How to Introduce a New Food to a Selective Eater.

  1. Start a food journal. Inside the food journal, build a list containing two columns. In the first column list the foods that your child enjoys eating. Use the other column, to list a healthier alternative for each food listed in the first column. Keep another list on the dates the foods where offered.
  2. Remember, children are always watching and listening, even if you think they are not. Your families words and actions can make or break just about anything. Spread the message among the family members regarding your new food-fight strategy.
  3. Eat the desired new food while sitting next to your child and comment, how delicious the food tastes while you have your child’s attention, and the child is observing you eating and enjoying the new food. Remember – if you are not eating it, don’t expect your child to.
  4. Inflict Peer Pressure. Have a friend of the child, or a highly reinforcing person eat the food next to the child and make positive comments. Again, make sure your child is actually paying close attention.
  5. During therapy, downtime or homework hour. Place a photo of the desired food into the mix of whatever the child is working on. Make the food photo like a visual, tactile flashcard. Not a photo from your phone. One photo flashcard for each new food. Use one at a time or a few depending on your child. You know your child’s tolerance levels best. Play a flashcard game. Look at the food picture, and talk about the new food. The foods name, what it tastes like, and how delicious it is. Where it comes from, and who else eats it.
  6. When you have cycled through a few flashcard activities, add the actual real food to the flashcard line up. Just touch it, look at it, feel it and discuss how delicious it tastes. Include discussing ways of how people cook and eating the new food. Describe and identify textures.
  7. Once you have cycled through the flashcard game enough times, and the child has actually seen the new food, now is the time to place a small amount of the new food on a plate close by to the child’s plate during family meal times. Point to the new food and discuss it. Talk about how delicious it is, and allow the child to see you eat it, and enjoy it. Do not make the child touch or eat the food.
  8. Place a small amount of the new food on the child’s plate with his regular meal. Make sure this is a not a surprise and create a no pressure zone. Tell the child ahead you are putting the new food on the plate – using the name of the food, and telling the child they do not have to eat the new food, but they need to tolerate the food sitting on his plate during the course of the mealtime.
  9. Place the same food item on the child’s plate and during mealtimes, tell the child he needs to touch the food. Tell the child they do not have to eat the food, it just needs to be touched with a finger once during the mealtime.
  10. Continue the process until the food is tasted. Remain patience.The process of adding a new repertoire of foods won’t happen over night, but it will happen.

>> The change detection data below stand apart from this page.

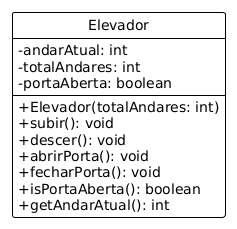
Above: elevador/resources/images/diagrama.png in andreyyyon/POO (PlantUML), before the change.
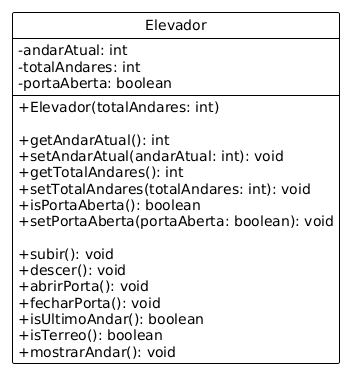
After the change.

Commit message:
upd: diagram

What changed in the source:
```diff
@@ -9,11 +9,20 @@
   - portaAberta: boolean
 
   + Elevador(totalAndares: int)
+
+  + getAndarAtual(): int
+  + setAndarAtual(andarAtual: int): void
+  + getTotalAndares(): int
+  + setTotalAndares(totalAndares: int): void
+  + isPortaAberta(): boolean
+  + setPortaAberta(portaAberta: boolean): void
+
   + subir(): void
   + descer(): void
   + abrirPorta(): void
   + fecharPorta(): void
-  + isPortaAberta(): boolean
-  + getAndarAtual(): int
+  + isUltimoAndar(): boolean
+  + isTerreo(): boolean
+  + mostrarAndar(): void
 }
 @enduml
```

By the end of a four, to eight month period, depending on your child – you might have them eating many foods from the new, healthy food list column you originally designed – including organic a grass fed, nitrate free hamburger meats, new, healthier variations of chicken or fresh fish nuggets, and lots of real fruits and vegetables in their natural form.

Each child is different. Be patient – in the long run, you and your family will find peace of mind that you will eventually be free from all the additional health issues associated the negative aspects of eating highly processed foods.

Peaceful Parenting,

Chef Gigi